**TASK TO COMPLETE:** Please return each entry that follows exactly as given, but without pictures.

**DATA SECTION:**

══════

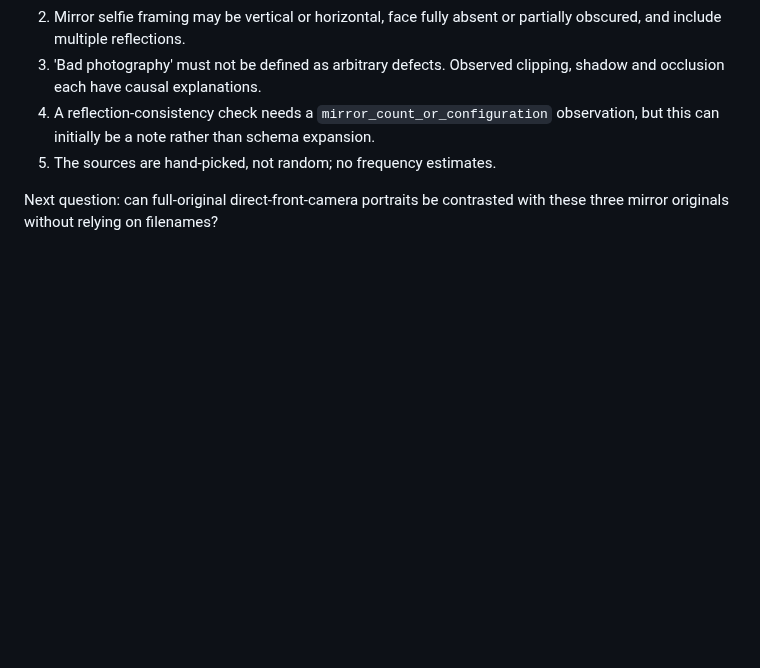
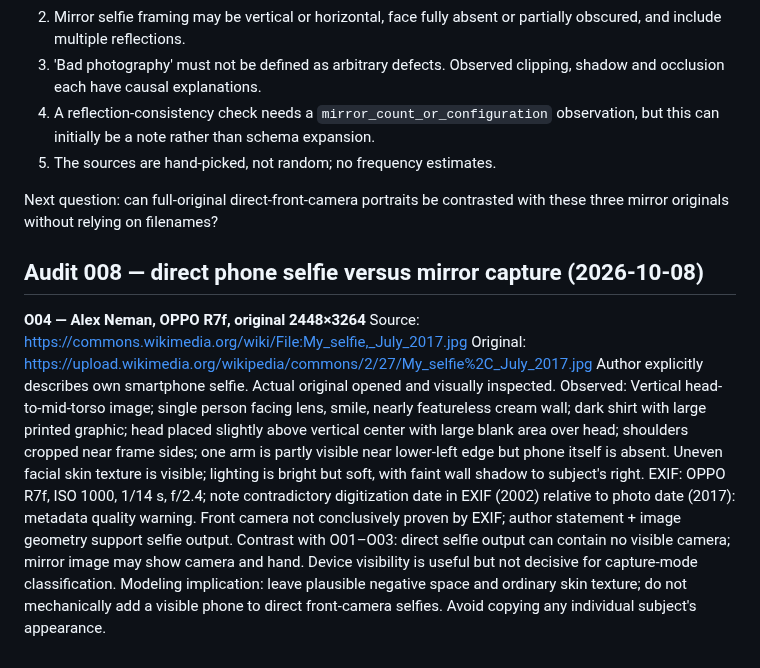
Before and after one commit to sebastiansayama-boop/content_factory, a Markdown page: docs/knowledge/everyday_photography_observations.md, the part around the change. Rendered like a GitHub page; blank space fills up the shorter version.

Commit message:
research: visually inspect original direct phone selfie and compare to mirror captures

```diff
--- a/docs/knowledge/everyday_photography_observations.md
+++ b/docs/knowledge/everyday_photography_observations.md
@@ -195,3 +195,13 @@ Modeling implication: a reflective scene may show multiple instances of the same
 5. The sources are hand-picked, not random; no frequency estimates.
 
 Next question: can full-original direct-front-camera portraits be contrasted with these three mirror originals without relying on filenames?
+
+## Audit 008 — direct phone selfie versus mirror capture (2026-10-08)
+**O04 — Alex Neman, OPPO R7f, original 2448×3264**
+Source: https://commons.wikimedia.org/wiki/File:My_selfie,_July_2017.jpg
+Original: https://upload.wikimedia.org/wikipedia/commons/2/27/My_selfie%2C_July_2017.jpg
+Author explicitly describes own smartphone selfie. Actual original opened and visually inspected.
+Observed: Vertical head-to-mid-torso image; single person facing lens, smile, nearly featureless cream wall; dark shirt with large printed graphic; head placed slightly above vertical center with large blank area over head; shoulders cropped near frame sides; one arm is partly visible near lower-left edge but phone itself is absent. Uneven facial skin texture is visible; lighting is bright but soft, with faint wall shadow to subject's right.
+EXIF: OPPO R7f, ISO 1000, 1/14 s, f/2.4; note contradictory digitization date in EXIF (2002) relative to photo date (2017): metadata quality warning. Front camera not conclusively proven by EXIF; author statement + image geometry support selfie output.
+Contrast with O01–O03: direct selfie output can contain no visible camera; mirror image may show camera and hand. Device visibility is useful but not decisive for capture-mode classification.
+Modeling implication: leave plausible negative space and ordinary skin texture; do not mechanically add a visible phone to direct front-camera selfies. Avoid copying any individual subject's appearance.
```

══════

**YOUR SOLUTION:**
Before and after one commit to sebastiansayama-boop/content_factory, a Markdown page: docs/knowledge/everyday_photography_observations.md, the part around the change. Rendered like a GitHub page; blank space fills up the shorter version.

Commit message:
research: visually inspect original direct phone selfie and compare to mirror captures

```diff
--- a/docs/knowledge/everyday_photography_observations.md
+++ b/docs/knowledge/everyday_photography_observations.md
@@ -195,3 +195,13 @@ Modeling implication: a reflective scene may show multiple instances of the same
 5. The sources are hand-picked, not random; no frequency estimates.
 
 Next question: can full-original direct-front-camera portraits be contrasted with these three mirror originals without relying on filenames?
+
+## Audit 008 — direct phone selfie versus mirror capture (2026-10-08)
+**O04 — Alex Neman, OPPO R7f, original 2448×3264**
+Source: https://commons.wikimedia.org/wiki/File:My_selfie,_July_2017.jpg
+Original: https://upload.wikimedia.org/wikipedia/commons/2/27/My_selfie%2C_July_2017.jpg
+Author explicitly describes own smartphone selfie. Actual original opened and visually inspected.
+Observed: Vertical head-to-mid-torso image; single person facing lens, smile, nearly featureless cream wall; dark shirt with large printed graphic; head placed slightly above vertical center with large blank area over head; shoulders cropped near frame sides; one arm is partly visible near lower-left edge but phone itself is absent. Uneven facial skin texture is visible; lighting is bright but soft, with faint wall shadow to subject's right.
+EXIF: OPPO R7f, ISO 1000, 1/14 s, f/2.4; note contradictory digitization date in EXIF (2002) relative to photo date (2017): metadata quality warning. Front camera not conclusively proven by EXIF; author statement + image geometry support selfie output.
+Contrast with O01–O03: direct selfie output can contain no visible camera; mirror image may show camera and hand. Device visibility is useful but not decisive for capture-mode classification.
+Modeling implication: leave plausible negative space and ordinary skin texture; do not mechanically add a visible phone to direct front-camera selfies. Avoid copying any individual subject's appearance.
```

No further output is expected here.